A Malaria drug to cure coronavirus? The story of Trump, Modi, and Hydroxychloroquine
What is hydroxychloroquine -- the magic drug that is being repeatedly touted as the solution to prevent the coronavirus spread? And how will it re-shape the political landscape in USA and India?
The United States of America has come under severe criticism of late for its delayed and ineffective battle to prevent the novel coronavirus from spreading across the country. The superpower nation has become an epicentre for COVID-19 with over one lakh positive cases and is seemingly out of ideas on how to control the problem.
But President Donald Trump, who has been blamed for not taking the virus seriously, has a solution to the coronavirus problem -- hydroxychloroquine (HCQ).
Hydroxychloroquine (C18H26ClN3O) is a medication used to prevent and treat malaria in areas. The drug, which is taken orally as pills, is also used in the treatment of rheumatoid arthritis and lupus. President Trump has repeatedly called it a “game-changer” in the fight against COVID-19.
But to Trump's dismay, India has India banned all exports of hydroxychloroquine. Bloomberg, on Sunday, reported that the exports of the drug and its formulations have been prohibited “without any exceptions” and with immediate effect by India’s Directorate General of Foreign Trade.
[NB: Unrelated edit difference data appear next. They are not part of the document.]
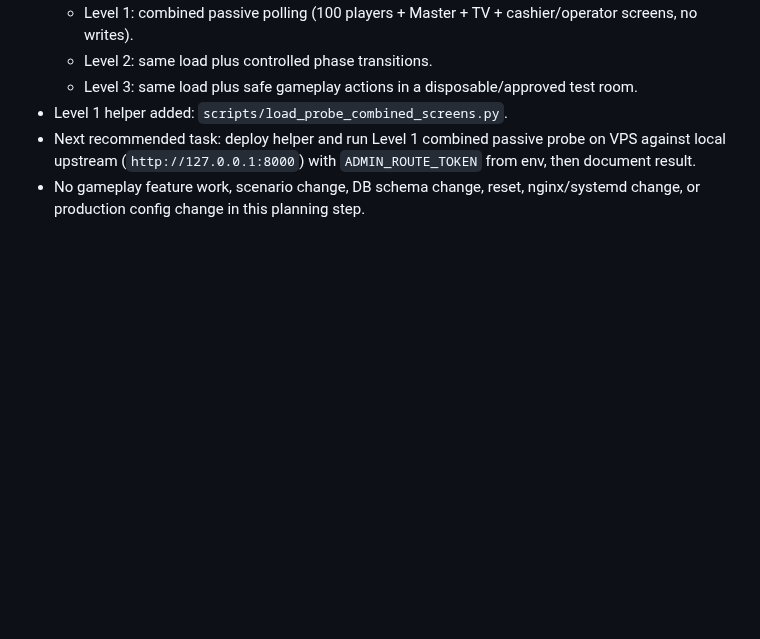
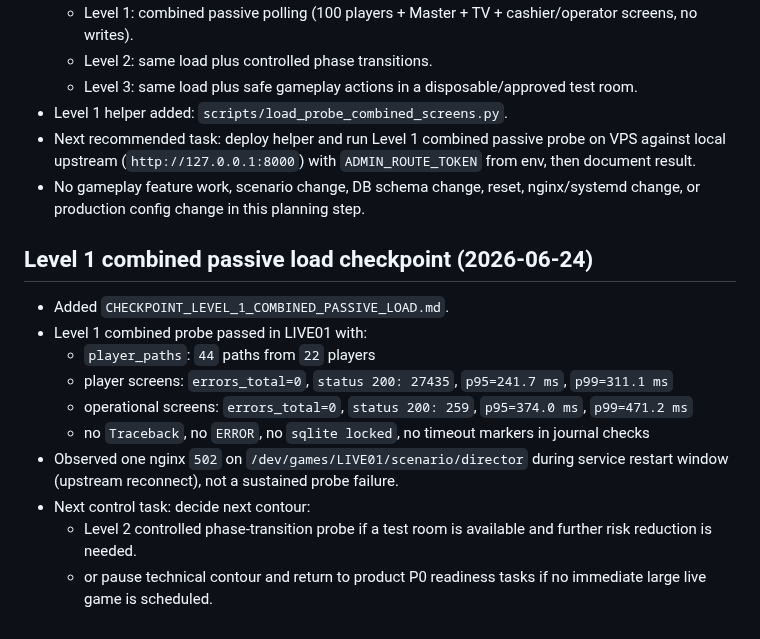
Before and after one commit to sobrabar45-droid/pristolov_mvp, a Markdown page: docs/control/NEXT_CODEX_TASK.md, the part around the change. Drawn GitHub-style; blank space fills up the shorter version.

```diff
--- a/docs/control/NEXT_CODEX_TASK.md
+++ b/docs/control/NEXT_CODEX_TASK.md
@@ -209,3 +209,16 @@ Standalone cashier Gold Desk runtime closed in:
 - Level 1 helper added: `scripts/load_probe_combined_screens.py`.
 - Next recommended task: deploy helper and run Level 1 combined passive probe on VPS against local upstream (`http://127.0.0.1:8000`) with `ADMIN_ROUTE_TOKEN` from env, then document result.
 - No gameplay feature work, scenario change, DB schema change, reset, nginx/systemd change, or production config change in this planning step.
+
+## Level 1 combined passive load checkpoint (2026-06-24)
+
+- Added `CHECKPOINT_LEVEL_1_COMBINED_PASSIVE_LOAD.md`.
+- Level 1 combined probe passed in LIVE01 with:
+  - `player_paths`: `44` paths from `22` players
+  - player screens: `errors_total=0`, `status 200: 27435`, `p95=241.7 ms`, `p99=311.1 ms`
+  - operational screens: `errors_total=0`, `status 200: 259`, `p95=374.0 ms`, `p99=471.2 ms`
+  - no `Traceback`, no `ERROR`, no `sqlite locked`, no timeout markers in journal checks
+- Observed one nginx `502` on `/dev/games/LIVE01/scenario/director` during service restart window (upstream reconnect), not a sustained probe failure.
+- Next control task: decide next contour:
+  - Level 2 controlled phase-transition probe if a test room is available and further risk reduction is needed.
+  - or pause technical contour and return to product P0 readiness tasks if no immediate large live game is scheduled.
```
Also changed, not shown: docs/control/CHECKPOINT_LEVEL_1_COMBINED_PASSIVE_LOAD.md (added, +148 -0 lines), docs/control/FULL_SCENARIO_COMBINED_LOAD_PROBE_PLAN.md (+63 -0 lines).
The country's trade regulator had last month restricted overseas shipments of the drug, allowing only limited exceptions such as on humanitarian grounds and for meeting prior commitments.
Trump is NOT a doctor.— Peter Morley (@morethanmySLE) April 6, 2020
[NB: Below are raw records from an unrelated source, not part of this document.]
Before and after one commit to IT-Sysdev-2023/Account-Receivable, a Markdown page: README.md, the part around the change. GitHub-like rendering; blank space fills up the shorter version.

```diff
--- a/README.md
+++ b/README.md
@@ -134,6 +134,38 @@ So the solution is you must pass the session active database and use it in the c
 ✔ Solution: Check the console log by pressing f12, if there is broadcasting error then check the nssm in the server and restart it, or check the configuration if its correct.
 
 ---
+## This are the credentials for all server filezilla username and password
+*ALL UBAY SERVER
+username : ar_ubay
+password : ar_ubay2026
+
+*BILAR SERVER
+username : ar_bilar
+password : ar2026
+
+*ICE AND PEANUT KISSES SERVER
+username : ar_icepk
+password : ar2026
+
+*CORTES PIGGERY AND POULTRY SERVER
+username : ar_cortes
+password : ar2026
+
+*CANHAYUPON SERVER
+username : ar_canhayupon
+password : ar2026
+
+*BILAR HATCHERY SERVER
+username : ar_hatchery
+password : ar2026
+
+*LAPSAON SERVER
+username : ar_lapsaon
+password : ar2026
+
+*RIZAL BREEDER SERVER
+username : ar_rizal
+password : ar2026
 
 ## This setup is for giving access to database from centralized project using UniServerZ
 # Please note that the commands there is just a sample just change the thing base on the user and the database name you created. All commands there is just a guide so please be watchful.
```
But I AM a patient with Lupus on #Hydroxychloroquine
Stockpiling 29M dosages of this medication with no proven efficacy means that many, like myself, who NEED this daily will suffer.
You do NOT have to be a doctor to know that.????pic.twitter.com/evJDMF3oJ4
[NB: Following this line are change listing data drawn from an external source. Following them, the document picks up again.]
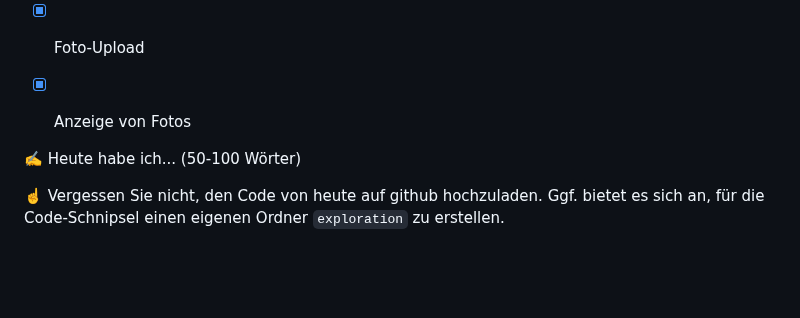
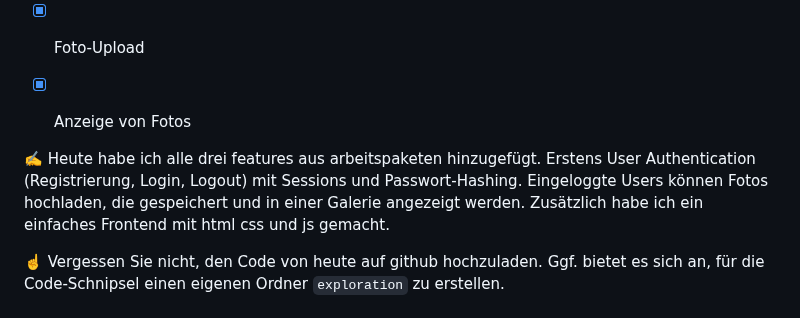
Before and after one commit to muicmateo/Lern-Atelier-10, a Markdown page: readme.md, the part around the change. GitHub-like rendering; blank space fills up the shorter version.

```diff
--- a/readme.md
+++ b/readme.md
@@ -19,7 +19,7 @@ Welche 3 *features* sind die wichtigsten Ihres Projektes? Wie können Sie die Ma
 - [x] Anzeige von Fotos
 
 
-✍️ Heute habe ich... (50-100 Wörter)
+✍️ Heute habe ich alle drei features aus arbeitspaketen hinzugefügt. Erstens User Authentication (Registrierung, Login, Logout) mit Sessions und Passwort-Hashing. Eingeloggte Users können Fotos hochladen, die gespeichert und in einer Galerie angezeigt werden. Zusätzlich habe ich ein einfaches Frontend mit html css und js gemacht.
 
 ☝️ Vergessen Sie nicht, den Code von heute auf github hochzuladen. Ggf. bietet es sich an, für die Code-Schnipsel einen eigenen Ordner `exploration` zu erstellen.
 
```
India, where Malaria still wreaks havoc on a regular basis, is amongst the largest producers of the drug. But the sudden ban reflects the country's rising apprehension over the spread of the COVID-19, with many experts believing that parts of the country have already shown signs of community transmission.
On Saturday, Trump said he had a word with Indian Prime Minister Narendra Modi and appealed for the release of shipments U.S. has already ordered. While there have been no studies to prove Hydroxychloroquine's effect on coronavirus, Trump has constantly used the drug to salvage his fast-diminishing popularity amongst Americans.
Even though PM Modi remains popular in India, there is a serious fear within his camp that a fast-spreading virus can derail his image. So far the Prime Minister's rallying calls to battle the virus, including banging plates and lighting torches, have been received positively by the vast majority of Indians. But with the slow testing rates and a large informal sector rendered unemployed, the patience is running thin.
The Hydroxychloroquine drug could therefore potentially be a "game-changer" for PM Modi as well. Unlike the USA, India produces the drug abundantly, so distributing the drug as a preventive mechanism might work in India and PM Modi's favour.
There is no scientific evidence that hydroxychloroquine can treat the coronavirus infection, and it hasn't been approved by any international standard administration. But like Trump said on Saturday -- "What do you have to lose? Take it" -- can be the mantra for Indians in the coming days.
But there is a catch. According to Forbes, researchers have warned that hydroxychloroquine (HCQ) and chloroquine (CQ) may be deadly when combined with a common diabetes drug.
The new study was published, on Sunday, on scientific pre-print server BioRxiv and shows that 30-40% of mice treated with a combination of HCQ or CQ and diabetes drug metformin, died. Treatment with the same dose of either drug alone had no effect on the survival of the mice.
It means ill-advised consumption of medicine can lead to death. In the event of a pandemic where panic is on an all-time high, this could lead to trouble. Especially in a country where even the government has been accused of peddling with fake news.
But this information is unlikely to deter the politically powerful who have been constantly looking for shortcuts to evade tougher questions on lack of preparedness for a virus that first emerged in late 2019. The hydroxychloroquine may or may not be the answer to our fight against coronavirus. But it certainly will occupy a big space in political conversations in the recent future.